[Source data]
⁂
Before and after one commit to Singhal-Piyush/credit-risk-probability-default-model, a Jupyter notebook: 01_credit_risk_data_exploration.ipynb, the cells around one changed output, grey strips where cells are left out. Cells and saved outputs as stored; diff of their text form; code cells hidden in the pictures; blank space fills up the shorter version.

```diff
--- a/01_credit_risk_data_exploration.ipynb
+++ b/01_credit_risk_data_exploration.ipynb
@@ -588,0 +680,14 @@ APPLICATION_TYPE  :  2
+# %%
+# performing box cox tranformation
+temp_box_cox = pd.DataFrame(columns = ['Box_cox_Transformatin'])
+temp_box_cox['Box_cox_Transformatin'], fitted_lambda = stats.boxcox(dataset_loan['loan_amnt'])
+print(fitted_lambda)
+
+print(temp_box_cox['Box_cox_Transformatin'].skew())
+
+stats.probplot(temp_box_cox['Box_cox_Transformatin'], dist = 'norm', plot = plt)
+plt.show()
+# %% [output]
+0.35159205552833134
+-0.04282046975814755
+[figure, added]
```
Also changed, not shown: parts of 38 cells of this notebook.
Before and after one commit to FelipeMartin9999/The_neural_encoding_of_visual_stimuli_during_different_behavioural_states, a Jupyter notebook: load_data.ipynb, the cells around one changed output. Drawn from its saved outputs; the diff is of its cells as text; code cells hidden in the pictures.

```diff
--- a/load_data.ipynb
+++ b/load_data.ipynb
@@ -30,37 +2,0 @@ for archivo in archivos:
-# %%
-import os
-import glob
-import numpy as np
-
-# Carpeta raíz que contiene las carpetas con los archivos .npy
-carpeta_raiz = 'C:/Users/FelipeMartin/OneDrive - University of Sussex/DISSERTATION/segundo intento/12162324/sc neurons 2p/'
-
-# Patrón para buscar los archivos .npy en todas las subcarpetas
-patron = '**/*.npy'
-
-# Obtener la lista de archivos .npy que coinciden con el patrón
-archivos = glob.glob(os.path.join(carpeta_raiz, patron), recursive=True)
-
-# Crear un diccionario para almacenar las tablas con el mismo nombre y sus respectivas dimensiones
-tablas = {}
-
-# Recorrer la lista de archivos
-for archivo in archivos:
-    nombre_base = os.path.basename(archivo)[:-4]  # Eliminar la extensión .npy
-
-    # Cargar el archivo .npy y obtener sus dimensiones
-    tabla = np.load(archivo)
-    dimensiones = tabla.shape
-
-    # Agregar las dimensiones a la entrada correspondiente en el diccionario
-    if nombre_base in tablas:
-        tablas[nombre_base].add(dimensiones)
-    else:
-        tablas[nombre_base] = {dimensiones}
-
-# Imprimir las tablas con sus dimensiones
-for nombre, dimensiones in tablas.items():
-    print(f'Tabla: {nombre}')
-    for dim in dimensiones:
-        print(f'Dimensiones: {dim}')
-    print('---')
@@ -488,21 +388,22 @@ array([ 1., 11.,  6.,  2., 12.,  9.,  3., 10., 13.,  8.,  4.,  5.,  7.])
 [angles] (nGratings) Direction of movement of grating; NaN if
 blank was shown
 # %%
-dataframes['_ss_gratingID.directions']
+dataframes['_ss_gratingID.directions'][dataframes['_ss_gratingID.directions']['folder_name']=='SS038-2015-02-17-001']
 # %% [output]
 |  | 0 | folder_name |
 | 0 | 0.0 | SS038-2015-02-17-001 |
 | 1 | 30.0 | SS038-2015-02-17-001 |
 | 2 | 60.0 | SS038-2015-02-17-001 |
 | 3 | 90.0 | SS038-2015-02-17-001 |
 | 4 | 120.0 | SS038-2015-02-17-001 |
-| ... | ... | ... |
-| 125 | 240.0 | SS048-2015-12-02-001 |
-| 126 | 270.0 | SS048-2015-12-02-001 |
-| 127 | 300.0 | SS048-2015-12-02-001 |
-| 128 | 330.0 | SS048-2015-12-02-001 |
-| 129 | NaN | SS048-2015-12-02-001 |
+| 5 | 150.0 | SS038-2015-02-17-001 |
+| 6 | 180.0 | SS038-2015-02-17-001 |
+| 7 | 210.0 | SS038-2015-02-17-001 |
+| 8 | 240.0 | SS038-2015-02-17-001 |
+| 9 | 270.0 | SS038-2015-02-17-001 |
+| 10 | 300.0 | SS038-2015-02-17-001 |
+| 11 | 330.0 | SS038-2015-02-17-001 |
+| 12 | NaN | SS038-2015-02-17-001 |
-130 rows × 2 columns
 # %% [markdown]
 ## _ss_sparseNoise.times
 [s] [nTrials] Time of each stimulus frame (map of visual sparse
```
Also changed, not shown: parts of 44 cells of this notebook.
⁂
Each entry, from start to finish, must be restated exactly.

Before and after one commit to Singhal-Piyush/credit-risk-probability-default-model, a Jupyter notebook: 01_credit_risk_data_exploration.ipynb, the cells around one changed output, grey strips where cells are left out. Cells and saved outputs as stored; diff of their text form; code cells hidden in the pictures; blank space fills up the shorter version.

```diff
--- a/01_credit_risk_data_exploration.ipynb
+++ b/01_credit_risk_data_exploration.ipynb
@@ -588,0 +680,14 @@ APPLICATION_TYPE  :  2
+# %%
+# performing box cox tranformation
+temp_box_cox = pd.DataFrame(columns = ['Box_cox_Transformatin'])
+temp_box_cox['Box_cox_Transformatin'], fitted_lambda = stats.boxcox(dataset_loan['loan_amnt'])
+print(fitted_lambda)
+
+print(temp_box_cox['Box_cox_Transformatin'].skew())
+
+stats.probplot(temp_box_cox['Box_cox_Transformatin'], dist = 'norm', plot = plt)
+plt.show()
+# %% [output]
+0.35159205552833134
+-0.04282046975814755
+[figure, added]
```
Also changed, not shown: parts of 38 cells of this notebook.
Before and after one commit to FelipeMartin9999/The_neural_encoding_of_visual_stimuli_during_different_behavioural_states, a Jupyter notebook: load_data.ipynb, the cells around one changed output. Drawn from its saved outputs; the diff is of its cells as text; code cells hidden in the pictures.

```diff
--- a/load_data.ipynb
+++ b/load_data.ipynb
@@ -30,37 +2,0 @@ for archivo in archivos:
-# %%
-import os
-import glob
-import numpy as np
-
-# Carpeta raíz que contiene las carpetas con los archivos .npy
-carpeta_raiz = 'C:/Users/FelipeMartin/OneDrive - University of Sussex/DISSERTATION/segundo intento/12162324/sc neurons 2p/'
-
-# Patrón para buscar los archivos .npy en todas las subcarpetas
-patron = '**/*.npy'
-
-# Obtener la lista de archivos .npy que coinciden con el patrón
-archivos = glob.glob(os.path.join(carpeta_raiz, patron), recursive=True)
-
-# Crear un diccionario para almacenar las tablas con el mismo nombre y sus respectivas dimensiones
-tablas = {}
-
-# Recorrer la lista de archivos
-for archivo in archivos:
-    nombre_base = os.path.basename(archivo)[:-4]  # Eliminar la extensión .npy
-
-    # Cargar el archivo .npy y obtener sus dimensiones
-    tabla = np.load(archivo)
-    dimensiones = tabla.shape
-
-    # Agregar las dimensiones a la entrada correspondiente en el diccionario
-    if nombre_base in tablas:
-        tablas[nombre_base].add(dimensiones)
-    else:
-        tablas[nombre_base] = {dimensiones}
-
-# Imprimir las tablas con sus dimensiones
-for nombre, dimensiones in tablas.items():
-    print(f'Tabla: {nombre}')
-    for dim in dimensiones:
-        print(f'Dimensiones: {dim}')
-    print('---')
@@ -488,21 +388,22 @@ array([ 1., 11.,  6.,  2., 12.,  9.,  3., 10., 13.,  8.,  4.,  5.,  7.])
 [angles] (nGratings) Direction of movement of grating; NaN if
 blank was shown
 # %%
-dataframes['_ss_gratingID.directions']
+dataframes['_ss_gratingID.directions'][dataframes['_ss_gratingID.directions']['folder_name']=='SS038-2015-02-17-001']
 # %% [output]
 |  | 0 | folder_name |
 | 0 | 0.0 | SS038-2015-02-17-001 |
 | 1 | 30.0 | SS038-2015-02-17-001 |
 | 2 | 60.0 | SS038-2015-02-17-001 |
 | 3 | 90.0 | SS038-2015-02-17-001 |
 | 4 | 120.0 | SS038-2015-02-17-001 |
-| ... | ... | ... |
-| 125 | 240.0 | SS048-2015-12-02-001 |
-| 126 | 270.0 | SS048-2015-12-02-001 |
-| 127 | 300.0 | SS048-2015-12-02-001 |
-| 128 | 330.0 | SS048-2015-12-02-001 |
-| 129 | NaN | SS048-2015-12-02-001 |
+| 5 | 150.0 | SS038-2015-02-17-001 |
+| 6 | 180.0 | SS038-2015-02-17-001 |
+| 7 | 210.0 | SS038-2015-02-17-001 |
+| 8 | 240.0 | SS038-2015-02-17-001 |
+| 9 | 270.0 | SS038-2015-02-17-001 |
+| 10 | 300.0 | SS038-2015-02-17-001 |
+| 11 | 330.0 | SS038-2015-02-17-001 |
+| 12 | NaN | SS038-2015-02-17-001 |
-130 rows × 2 columns
 # %% [markdown]
 ## _ss_sparseNoise.times
 [s] [nTrials] Time of each stimulus frame (map of visual sparse
```
Also changed, not shown: parts of 44 cells of this notebook.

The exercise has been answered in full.